* _GIVEN DATA_:
== Segment start ==
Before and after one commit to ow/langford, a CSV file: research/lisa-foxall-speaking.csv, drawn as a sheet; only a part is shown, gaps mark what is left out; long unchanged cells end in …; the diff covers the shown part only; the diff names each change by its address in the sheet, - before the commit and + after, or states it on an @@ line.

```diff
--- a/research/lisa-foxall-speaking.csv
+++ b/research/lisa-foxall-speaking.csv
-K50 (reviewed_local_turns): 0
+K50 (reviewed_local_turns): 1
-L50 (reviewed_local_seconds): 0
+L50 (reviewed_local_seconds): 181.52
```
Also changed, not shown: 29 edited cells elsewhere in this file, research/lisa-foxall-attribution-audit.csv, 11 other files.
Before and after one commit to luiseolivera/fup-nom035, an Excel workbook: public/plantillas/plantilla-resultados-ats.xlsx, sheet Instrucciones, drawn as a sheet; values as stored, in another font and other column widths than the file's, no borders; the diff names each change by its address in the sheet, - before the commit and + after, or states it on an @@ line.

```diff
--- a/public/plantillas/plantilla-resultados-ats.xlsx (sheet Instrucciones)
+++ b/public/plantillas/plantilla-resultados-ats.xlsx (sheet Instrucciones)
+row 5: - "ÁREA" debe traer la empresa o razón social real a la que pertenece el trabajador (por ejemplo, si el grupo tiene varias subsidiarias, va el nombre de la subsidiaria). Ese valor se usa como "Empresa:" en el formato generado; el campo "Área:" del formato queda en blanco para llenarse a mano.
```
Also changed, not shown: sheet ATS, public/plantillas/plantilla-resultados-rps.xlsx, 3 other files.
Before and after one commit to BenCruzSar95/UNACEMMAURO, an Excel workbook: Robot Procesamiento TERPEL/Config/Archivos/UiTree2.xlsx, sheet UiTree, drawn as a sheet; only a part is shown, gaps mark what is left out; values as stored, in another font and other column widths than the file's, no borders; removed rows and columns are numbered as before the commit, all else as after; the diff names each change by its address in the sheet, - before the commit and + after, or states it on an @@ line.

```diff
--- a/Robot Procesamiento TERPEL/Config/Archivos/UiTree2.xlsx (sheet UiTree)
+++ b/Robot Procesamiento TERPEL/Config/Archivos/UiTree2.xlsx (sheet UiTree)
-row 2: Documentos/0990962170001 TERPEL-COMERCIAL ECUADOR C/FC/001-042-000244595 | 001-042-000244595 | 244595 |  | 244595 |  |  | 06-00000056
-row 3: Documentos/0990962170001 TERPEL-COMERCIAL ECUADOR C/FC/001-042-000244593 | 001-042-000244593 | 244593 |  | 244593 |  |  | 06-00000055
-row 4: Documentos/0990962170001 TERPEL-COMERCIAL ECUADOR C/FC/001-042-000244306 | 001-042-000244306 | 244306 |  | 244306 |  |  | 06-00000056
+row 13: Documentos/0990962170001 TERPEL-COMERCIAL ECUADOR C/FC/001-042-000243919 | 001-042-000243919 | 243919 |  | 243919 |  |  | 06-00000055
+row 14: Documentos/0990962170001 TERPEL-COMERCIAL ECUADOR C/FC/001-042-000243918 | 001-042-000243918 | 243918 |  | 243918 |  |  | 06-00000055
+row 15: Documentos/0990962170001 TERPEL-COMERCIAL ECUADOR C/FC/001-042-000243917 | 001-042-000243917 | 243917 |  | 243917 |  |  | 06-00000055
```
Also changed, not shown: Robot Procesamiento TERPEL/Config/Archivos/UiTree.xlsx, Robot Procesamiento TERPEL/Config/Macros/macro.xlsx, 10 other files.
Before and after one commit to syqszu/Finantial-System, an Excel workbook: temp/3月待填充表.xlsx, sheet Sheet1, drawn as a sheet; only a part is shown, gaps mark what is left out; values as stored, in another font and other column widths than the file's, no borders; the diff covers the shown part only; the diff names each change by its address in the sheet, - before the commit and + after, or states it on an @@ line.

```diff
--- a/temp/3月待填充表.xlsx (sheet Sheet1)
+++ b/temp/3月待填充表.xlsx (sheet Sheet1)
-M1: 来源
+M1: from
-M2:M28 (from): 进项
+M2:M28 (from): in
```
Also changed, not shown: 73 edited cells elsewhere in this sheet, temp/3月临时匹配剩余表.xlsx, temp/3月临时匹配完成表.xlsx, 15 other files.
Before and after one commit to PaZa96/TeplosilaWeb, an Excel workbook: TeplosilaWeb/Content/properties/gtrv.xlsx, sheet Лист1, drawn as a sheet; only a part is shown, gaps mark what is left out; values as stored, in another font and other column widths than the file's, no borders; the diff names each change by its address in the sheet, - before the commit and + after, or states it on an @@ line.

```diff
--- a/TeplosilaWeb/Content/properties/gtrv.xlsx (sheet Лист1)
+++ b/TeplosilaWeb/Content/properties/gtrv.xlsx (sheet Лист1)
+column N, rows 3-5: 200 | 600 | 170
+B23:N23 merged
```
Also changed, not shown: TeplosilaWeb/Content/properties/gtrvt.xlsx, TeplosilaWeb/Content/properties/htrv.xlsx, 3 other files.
== Segment end ==
* _EXERCISE GOAL_:
Nothing in the data may be left out; copy every line exactly.

* _SOLUTION TO THE PROBLEM_:
Before and after one commit to ow/langford, a CSV file: research/lisa-foxall-speaking.csv, drawn as a sheet; only a part is shown, gaps mark what is left out; long unchanged cells end in …; the diff covers the shown part only; the diff names each change by its address in the sheet, - before the commit and + after, or states it on an @@ line.

```diff
--- a/research/lisa-foxall-speaking.csv
+++ b/research/lisa-foxall-speaking.csv
-K50 (reviewed_local_turns): 0
+K50 (reviewed_local_turns): 1
-L50 (reviewed_local_seconds): 0
+L50 (reviewed_local_seconds): 181.52
```
Also changed, not shown: 29 edited cells elsewhere in this file, research/lisa-foxall-attribution-audit.csv, 11 other files.
Before and after one commit to luiseolivera/fup-nom035, an Excel workbook: public/plantillas/plantilla-resultados-ats.xlsx, sheet Instrucciones, drawn as a sheet; values as stored, in another font and other column widths than the file's, no borders; the diff names each change by its address in the sheet, - before the commit and + after, or states it on an @@ line.

```diff
--- a/public/plantillas/plantilla-resultados-ats.xlsx (sheet Instrucciones)
+++ b/public/plantillas/plantilla-resultados-ats.xlsx (sheet Instrucciones)
+row 5: - "ÁREA" debe traer la empresa o razón social real a la que pertenece el trabajador (por ejemplo, si el grupo tiene varias subsidiarias, va el nombre de la subsidiaria). Ese valor se usa como "Empresa:" en el formato generado; el campo "Área:" del formato queda en blanco para llenarse a mano.
```
Also changed, not shown: sheet ATS, public/plantillas/plantilla-resultados-rps.xlsx, 3 other files.
Before and after one commit to BenCruzSar95/UNACEMMAURO, an Excel workbook: Robot Procesamiento TERPEL/Config/Archivos/UiTree2.xlsx, sheet UiTree, drawn as a sheet; only a part is shown, gaps mark what is left out; values as stored, in another font and other column widths than the file's, no borders; removed rows and columns are numbered as before the commit, all else as after; the diff names each change by its address in the sheet, - before the commit and + after, or states it on an @@ line.

```diff
--- a/Robot Procesamiento TERPEL/Config/Archivos/UiTree2.xlsx (sheet UiTree)
+++ b/Robot Procesamiento TERPEL/Config/Archivos/UiTree2.xlsx (sheet UiTree)
-row 2: Documentos/0990962170001 TERPEL-COMERCIAL ECUADOR C/FC/001-042-000244595 | 001-042-000244595 | 244595 |  | 244595 |  |  | 06-00000056
-row 3: Documentos/0990962170001 TERPEL-COMERCIAL ECUADOR C/FC/001-042-000244593 | 001-042-000244593 | 244593 |  | 244593 |  |  | 06-00000055
-row 4: Documentos/0990962170001 TERPEL-COMERCIAL ECUADOR C/FC/001-042-000244306 | 001-042-000244306 | 244306 |  | 244306 |  |  | 06-00000056
+row 13: Documentos/0990962170001 TERPEL-COMERCIAL ECUADOR C/FC/001-042-000243919 | 001-042-000243919 | 243919 |  | 243919 |  |  | 06-00000055
+row 14: Documentos/0990962170001 TERPEL-COMERCIAL ECUADOR C/FC/001-042-000243918 | 001-042-000243918 | 243918 |  | 243918 |  |  | 06-00000055
+row 15: Documentos/0990962170001 TERPEL-COMERCIAL ECUADOR C/FC/001-042-000243917 | 001-042-000243917 | 243917 |  | 243917 |  |  | 06-00000055
```
Also changed, not shown: Robot Procesamiento TERPEL/Config/Archivos/UiTree.xlsx, Robot Procesamiento TERPEL/Config/Macros/macro.xlsx, 10 other files.
Before and after one commit to syqszu/Finantial-System, an Excel workbook: temp/3月待填充表.xlsx, sheet Sheet1, drawn as a sheet; only a part is shown, gaps mark what is left out; values as stored, in another font and other column widths than the file's, no borders; the diff covers the shown part only; the diff names each change by its address in the sheet, - before the commit and + after, or states it on an @@ line.

```diff
--- a/temp/3月待填充表.xlsx (sheet Sheet1)
+++ b/temp/3月待填充表.xlsx (sheet Sheet1)
-M1: 来源
+M1: from
-M2:M28 (from): 进项
+M2:M28 (from): in
```
Also changed, not shown: 73 edited cells elsewhere in this sheet, temp/3月临时匹配剩余表.xlsx, temp/3月临时匹配完成表.xlsx, 15 other files.
Before and after one commit to PaZa96/TeplosilaWeb, an Excel workbook: TeplosilaWeb/Content/properties/gtrv.xlsx, sheet Лист1, drawn as a sheet; only a part is shown, gaps mark what is left out; values as stored, in another font and other column widths than the file's, no borders; the diff names each change by its address in the sheet, - before the commit and + after, or states it on an @@ line.

```diff
--- a/TeplosilaWeb/Content/properties/gtrv.xlsx (sheet Лист1)
+++ b/TeplosilaWeb/Content/properties/gtrv.xlsx (sheet Лист1)
+column N, rows 3-5: 200 | 600 | 170
+B23:N23 merged
```
Also changed, not shown: TeplosilaWeb/Content/properties/gtrvt.xlsx, TeplosilaWeb/Content/properties/htrv.xlsx, 3 other files.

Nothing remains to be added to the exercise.